Search the records below for the word "formatTime", then return every line where it appears.

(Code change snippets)
►

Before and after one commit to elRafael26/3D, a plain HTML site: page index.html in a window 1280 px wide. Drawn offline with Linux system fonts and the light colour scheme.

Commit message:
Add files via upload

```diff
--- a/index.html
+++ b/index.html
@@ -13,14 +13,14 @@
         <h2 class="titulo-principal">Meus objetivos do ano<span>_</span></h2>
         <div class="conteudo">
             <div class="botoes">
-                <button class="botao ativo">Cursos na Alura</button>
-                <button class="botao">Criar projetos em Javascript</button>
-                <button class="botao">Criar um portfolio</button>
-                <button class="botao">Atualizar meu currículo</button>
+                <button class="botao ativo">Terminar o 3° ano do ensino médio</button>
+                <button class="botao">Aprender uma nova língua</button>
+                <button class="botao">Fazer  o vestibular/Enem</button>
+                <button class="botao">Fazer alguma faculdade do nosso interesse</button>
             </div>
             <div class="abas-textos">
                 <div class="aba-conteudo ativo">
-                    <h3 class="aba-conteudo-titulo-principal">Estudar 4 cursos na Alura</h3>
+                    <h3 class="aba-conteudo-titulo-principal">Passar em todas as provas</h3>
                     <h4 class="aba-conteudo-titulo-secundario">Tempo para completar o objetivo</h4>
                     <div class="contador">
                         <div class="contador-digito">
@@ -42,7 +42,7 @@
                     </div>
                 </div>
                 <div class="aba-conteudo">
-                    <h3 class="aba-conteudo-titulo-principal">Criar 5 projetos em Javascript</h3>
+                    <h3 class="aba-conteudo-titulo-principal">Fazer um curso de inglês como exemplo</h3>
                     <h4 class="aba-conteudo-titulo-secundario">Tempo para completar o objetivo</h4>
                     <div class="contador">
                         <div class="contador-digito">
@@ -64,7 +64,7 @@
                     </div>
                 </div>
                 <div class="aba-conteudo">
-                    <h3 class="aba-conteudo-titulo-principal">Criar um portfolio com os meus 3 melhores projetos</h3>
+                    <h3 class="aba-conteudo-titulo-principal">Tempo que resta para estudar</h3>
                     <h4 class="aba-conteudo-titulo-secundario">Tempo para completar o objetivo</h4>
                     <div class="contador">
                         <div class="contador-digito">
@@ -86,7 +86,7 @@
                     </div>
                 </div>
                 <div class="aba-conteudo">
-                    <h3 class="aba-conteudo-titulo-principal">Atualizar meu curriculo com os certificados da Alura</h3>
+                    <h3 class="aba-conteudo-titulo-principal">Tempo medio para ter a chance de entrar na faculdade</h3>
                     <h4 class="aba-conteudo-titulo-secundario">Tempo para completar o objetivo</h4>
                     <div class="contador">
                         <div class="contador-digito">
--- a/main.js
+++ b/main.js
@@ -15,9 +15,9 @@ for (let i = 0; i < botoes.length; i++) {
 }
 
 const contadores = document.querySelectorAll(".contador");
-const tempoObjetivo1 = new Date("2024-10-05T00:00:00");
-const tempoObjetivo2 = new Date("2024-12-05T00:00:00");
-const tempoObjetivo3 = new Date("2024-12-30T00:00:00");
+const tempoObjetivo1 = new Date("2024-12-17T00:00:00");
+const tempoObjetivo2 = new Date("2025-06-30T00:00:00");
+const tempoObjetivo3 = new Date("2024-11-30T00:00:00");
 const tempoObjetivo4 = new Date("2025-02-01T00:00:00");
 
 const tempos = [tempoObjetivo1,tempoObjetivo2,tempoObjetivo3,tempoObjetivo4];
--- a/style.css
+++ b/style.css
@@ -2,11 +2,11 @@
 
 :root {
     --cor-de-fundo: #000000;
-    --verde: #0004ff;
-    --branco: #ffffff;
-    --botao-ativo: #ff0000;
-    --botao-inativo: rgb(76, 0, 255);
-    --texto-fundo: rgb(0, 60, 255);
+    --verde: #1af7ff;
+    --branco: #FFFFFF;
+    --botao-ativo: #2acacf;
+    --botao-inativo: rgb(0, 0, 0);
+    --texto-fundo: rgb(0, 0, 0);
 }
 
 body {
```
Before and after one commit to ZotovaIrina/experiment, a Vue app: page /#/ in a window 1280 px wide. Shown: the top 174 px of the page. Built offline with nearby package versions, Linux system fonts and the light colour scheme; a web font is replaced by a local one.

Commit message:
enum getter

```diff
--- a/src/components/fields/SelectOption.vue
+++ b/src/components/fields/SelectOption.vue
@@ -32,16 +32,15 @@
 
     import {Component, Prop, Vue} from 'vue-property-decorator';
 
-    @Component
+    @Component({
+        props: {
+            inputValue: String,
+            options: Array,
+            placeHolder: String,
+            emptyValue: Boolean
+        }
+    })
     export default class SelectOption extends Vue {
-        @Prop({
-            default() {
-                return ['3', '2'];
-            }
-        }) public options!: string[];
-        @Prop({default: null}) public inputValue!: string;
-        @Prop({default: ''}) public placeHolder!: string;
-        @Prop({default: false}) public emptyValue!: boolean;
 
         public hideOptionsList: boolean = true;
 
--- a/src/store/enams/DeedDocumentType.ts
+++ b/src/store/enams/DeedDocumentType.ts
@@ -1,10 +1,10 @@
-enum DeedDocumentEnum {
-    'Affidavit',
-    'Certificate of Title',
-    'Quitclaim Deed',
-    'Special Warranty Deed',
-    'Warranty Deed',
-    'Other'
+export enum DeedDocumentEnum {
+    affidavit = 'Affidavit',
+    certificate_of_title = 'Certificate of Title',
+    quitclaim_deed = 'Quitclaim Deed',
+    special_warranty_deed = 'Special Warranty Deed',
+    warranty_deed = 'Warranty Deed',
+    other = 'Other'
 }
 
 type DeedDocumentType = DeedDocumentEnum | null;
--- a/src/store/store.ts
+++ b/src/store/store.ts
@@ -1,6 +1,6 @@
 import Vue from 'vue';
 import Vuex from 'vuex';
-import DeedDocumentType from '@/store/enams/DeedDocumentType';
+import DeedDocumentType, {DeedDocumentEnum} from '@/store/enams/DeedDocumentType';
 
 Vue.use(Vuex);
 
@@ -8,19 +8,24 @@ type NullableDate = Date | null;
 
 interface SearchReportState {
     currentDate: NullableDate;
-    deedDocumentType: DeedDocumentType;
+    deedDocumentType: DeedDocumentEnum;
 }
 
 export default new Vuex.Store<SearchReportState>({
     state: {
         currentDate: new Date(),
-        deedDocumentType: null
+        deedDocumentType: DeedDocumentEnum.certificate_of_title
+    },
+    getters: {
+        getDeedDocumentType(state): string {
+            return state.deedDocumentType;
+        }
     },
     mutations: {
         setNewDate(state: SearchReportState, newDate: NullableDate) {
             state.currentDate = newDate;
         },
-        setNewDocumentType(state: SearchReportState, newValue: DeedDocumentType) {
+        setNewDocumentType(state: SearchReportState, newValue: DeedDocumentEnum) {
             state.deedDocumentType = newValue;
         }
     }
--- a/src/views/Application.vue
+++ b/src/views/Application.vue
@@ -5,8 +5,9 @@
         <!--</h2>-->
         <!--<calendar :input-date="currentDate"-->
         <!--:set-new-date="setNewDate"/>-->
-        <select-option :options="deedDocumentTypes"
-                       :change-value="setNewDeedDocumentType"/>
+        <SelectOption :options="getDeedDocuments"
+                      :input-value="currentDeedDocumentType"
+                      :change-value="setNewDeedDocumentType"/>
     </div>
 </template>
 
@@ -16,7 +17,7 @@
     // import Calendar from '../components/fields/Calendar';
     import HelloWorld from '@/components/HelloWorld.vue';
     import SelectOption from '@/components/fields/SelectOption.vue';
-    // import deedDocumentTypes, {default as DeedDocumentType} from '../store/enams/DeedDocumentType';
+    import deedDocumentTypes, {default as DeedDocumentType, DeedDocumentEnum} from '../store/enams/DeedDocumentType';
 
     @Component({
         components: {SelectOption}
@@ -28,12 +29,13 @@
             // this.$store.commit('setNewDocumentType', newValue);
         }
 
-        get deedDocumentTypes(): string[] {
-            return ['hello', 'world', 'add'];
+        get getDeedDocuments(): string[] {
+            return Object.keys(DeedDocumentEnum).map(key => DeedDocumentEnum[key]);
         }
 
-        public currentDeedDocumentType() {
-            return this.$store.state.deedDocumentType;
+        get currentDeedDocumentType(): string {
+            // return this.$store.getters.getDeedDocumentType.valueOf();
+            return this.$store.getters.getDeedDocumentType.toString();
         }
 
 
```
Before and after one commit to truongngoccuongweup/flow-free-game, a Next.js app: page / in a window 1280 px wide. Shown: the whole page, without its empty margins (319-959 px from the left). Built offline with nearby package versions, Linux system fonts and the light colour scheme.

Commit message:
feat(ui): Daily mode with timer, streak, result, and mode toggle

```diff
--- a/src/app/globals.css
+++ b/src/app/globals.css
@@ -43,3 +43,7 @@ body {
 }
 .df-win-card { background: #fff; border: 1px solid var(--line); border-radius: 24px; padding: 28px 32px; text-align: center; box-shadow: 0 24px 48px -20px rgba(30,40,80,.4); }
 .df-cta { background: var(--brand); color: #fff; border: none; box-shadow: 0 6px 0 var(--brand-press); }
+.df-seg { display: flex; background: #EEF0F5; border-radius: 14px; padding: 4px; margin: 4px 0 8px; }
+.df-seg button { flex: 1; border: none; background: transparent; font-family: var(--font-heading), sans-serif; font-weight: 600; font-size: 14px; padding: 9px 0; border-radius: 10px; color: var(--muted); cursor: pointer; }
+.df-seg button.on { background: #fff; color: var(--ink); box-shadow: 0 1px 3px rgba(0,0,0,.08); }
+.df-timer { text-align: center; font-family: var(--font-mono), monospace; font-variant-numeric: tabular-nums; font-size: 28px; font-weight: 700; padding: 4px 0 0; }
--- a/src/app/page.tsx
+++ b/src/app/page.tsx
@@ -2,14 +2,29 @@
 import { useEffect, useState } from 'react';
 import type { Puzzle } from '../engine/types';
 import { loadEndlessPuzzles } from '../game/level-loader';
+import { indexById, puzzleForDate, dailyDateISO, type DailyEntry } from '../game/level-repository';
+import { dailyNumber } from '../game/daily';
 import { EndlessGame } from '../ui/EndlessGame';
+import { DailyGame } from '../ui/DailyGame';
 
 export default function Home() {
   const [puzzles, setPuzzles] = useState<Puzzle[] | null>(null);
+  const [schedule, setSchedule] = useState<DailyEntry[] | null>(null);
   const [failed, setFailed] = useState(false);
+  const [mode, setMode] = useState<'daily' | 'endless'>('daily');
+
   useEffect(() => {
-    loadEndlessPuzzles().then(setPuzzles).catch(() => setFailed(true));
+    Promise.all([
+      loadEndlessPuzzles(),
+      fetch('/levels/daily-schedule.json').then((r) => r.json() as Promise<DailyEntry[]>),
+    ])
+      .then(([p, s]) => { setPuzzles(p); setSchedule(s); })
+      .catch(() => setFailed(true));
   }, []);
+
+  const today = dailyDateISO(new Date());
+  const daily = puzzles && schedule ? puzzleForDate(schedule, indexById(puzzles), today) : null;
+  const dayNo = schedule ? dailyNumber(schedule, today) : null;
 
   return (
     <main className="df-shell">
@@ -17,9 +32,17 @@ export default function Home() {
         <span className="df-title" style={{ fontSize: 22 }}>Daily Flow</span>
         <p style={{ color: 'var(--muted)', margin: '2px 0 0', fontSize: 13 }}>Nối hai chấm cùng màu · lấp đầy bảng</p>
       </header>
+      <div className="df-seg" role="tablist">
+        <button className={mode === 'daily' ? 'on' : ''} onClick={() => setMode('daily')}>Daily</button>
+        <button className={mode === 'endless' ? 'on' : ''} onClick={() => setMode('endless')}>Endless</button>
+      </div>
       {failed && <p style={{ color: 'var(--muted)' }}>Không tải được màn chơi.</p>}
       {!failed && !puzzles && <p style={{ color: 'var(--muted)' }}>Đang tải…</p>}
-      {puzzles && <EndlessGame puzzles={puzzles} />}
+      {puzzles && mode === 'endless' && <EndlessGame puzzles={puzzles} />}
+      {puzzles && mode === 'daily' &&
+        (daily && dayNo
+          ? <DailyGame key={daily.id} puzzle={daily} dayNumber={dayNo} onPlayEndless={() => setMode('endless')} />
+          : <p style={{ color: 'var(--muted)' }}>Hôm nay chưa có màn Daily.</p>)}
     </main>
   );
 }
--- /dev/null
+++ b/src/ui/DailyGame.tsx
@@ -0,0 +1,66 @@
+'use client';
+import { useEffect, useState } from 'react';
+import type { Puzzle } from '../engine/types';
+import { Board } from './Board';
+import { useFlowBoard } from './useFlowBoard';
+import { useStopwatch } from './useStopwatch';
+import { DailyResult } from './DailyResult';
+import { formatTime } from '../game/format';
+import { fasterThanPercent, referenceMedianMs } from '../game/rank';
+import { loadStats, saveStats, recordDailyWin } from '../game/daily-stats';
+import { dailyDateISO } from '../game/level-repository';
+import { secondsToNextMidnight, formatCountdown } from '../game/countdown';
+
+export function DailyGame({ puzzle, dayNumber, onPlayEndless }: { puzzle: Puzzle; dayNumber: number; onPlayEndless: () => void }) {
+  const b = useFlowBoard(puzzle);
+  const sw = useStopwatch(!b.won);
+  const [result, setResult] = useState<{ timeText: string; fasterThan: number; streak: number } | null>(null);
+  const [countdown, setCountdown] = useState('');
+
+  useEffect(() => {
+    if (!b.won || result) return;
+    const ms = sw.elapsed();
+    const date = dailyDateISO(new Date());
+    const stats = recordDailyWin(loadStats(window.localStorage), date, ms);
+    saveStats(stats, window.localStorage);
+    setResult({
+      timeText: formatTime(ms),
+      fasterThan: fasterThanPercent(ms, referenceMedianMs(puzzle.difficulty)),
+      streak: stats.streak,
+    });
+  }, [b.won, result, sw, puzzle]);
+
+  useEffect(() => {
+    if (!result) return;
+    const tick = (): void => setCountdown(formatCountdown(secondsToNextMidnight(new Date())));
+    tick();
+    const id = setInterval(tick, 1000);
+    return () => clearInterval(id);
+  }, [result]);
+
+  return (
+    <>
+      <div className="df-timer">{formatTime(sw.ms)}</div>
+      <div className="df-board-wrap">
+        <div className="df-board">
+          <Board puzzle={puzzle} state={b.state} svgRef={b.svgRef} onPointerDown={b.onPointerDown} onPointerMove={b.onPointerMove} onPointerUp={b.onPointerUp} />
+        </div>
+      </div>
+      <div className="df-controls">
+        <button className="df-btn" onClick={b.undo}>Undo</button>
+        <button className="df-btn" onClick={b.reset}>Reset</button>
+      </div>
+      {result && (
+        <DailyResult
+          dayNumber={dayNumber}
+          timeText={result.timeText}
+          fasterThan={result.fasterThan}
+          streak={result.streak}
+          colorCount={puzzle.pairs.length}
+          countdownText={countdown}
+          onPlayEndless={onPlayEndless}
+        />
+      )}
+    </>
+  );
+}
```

◄

Completed exercise:
+import { formatTime } from '../game/format';
+      timeText: formatTime(ms),
+      <div className="df-timer">{formatTime(sw.ms)}</div>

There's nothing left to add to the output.